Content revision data

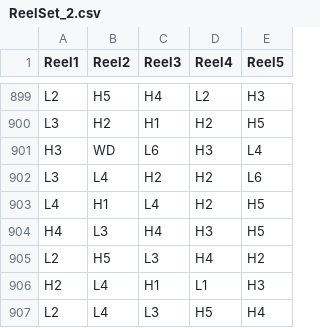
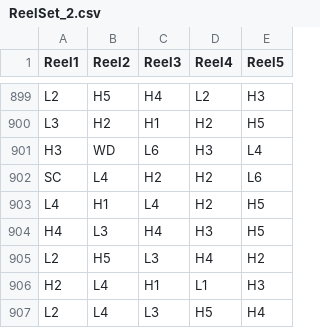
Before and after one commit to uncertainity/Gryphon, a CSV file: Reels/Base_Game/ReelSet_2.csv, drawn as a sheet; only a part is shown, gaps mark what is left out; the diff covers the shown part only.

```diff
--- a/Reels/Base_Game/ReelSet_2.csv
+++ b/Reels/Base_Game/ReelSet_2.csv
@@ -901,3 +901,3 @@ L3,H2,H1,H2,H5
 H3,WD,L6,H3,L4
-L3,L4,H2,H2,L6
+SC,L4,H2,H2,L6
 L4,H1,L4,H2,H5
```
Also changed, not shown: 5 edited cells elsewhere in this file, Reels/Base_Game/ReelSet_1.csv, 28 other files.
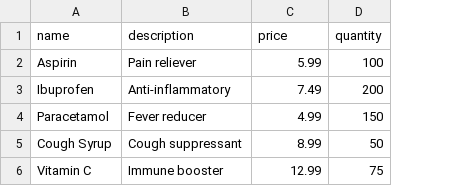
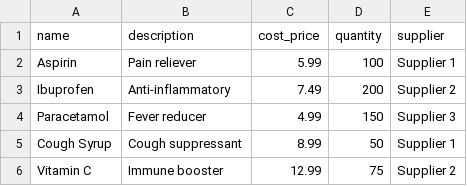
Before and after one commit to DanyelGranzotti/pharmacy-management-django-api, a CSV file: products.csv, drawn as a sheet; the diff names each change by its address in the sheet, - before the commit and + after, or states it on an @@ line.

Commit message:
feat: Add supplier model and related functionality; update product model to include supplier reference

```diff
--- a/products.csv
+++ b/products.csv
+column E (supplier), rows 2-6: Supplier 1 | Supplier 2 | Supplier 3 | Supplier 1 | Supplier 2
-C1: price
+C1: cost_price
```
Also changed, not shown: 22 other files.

- [PROMPT]
Restate each record from above word for word, excluding any picture it holds.

- [ANSWER]
Before and after one commit to uncertainity/Gryphon, a CSV file: Reels/Base_Game/ReelSet_2.csv, drawn as a sheet; only a part is shown, gaps mark what is left out; the diff covers the shown part only.

```diff
--- a/Reels/Base_Game/ReelSet_2.csv
+++ b/Reels/Base_Game/ReelSet_2.csv
@@ -901,3 +901,3 @@ L3,H2,H1,H2,H5
 H3,WD,L6,H3,L4
-L3,L4,H2,H2,L6
+SC,L4,H2,H2,L6
 L4,H1,L4,H2,H5
```
Also changed, not shown: 5 edited cells elsewhere in this file, Reels/Base_Game/ReelSet_1.csv, 28 other files.
Before and after one commit to DanyelGranzotti/pharmacy-management-django-api, a CSV file: products.csv, drawn as a sheet; the diff names each change by its address in the sheet, - before the commit and + after, or states it on an @@ line.

Commit message:
feat: Add supplier model and related functionality; update product model to include supplier reference

```diff
--- a/products.csv
+++ b/products.csv
+column E (supplier), rows 2-6: Supplier 1 | Supplier 2 | Supplier 3 | Supplier 1 | Supplier 2
-C1: price
+C1: cost_price
```
Also changed, not shown: 22 other files.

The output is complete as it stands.